Content starts
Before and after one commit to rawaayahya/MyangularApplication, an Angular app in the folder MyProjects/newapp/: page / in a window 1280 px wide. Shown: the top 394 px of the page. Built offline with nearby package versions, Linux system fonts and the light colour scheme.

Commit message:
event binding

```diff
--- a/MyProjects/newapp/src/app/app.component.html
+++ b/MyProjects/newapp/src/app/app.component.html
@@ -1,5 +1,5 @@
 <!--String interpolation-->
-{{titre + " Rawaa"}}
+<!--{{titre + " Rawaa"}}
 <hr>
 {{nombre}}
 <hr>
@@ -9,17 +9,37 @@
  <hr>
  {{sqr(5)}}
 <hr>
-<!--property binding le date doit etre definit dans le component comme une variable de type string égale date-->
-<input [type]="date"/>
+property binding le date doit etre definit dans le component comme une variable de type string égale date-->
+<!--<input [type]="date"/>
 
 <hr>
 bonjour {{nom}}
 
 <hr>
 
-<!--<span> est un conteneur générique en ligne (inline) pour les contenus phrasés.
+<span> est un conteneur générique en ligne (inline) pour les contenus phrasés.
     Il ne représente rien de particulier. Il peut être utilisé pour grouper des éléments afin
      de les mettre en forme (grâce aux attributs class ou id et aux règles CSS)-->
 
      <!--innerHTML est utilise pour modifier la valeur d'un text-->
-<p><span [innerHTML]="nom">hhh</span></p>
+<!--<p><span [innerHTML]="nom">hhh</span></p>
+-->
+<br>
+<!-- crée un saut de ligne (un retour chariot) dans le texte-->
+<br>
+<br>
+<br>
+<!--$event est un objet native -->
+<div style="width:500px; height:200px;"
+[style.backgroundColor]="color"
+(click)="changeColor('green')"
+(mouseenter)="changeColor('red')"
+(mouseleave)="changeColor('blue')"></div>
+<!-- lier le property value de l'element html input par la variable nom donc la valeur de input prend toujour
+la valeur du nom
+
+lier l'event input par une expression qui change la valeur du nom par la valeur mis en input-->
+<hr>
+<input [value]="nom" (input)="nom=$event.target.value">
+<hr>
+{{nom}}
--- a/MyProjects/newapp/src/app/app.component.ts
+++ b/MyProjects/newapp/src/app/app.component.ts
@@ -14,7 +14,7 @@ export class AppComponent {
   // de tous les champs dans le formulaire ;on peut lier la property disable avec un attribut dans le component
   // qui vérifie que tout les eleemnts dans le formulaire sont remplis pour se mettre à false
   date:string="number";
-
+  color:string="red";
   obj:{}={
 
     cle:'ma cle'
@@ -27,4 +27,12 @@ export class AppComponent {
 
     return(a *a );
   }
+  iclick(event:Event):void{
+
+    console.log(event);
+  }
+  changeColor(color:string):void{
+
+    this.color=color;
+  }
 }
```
Content ends
Requirement:
Which lines in the records above hold the string "event"? Copy each of them.

Task answer:
event binding
+<!--$event est un objet native -->
+lier l'event input par une expression qui change la valeur du nom par la valeur mis en input-->
+<input [value]="nom" (input)="nom=$event.target.value">
+  iclick(event:Event):void{
+    console.log(event);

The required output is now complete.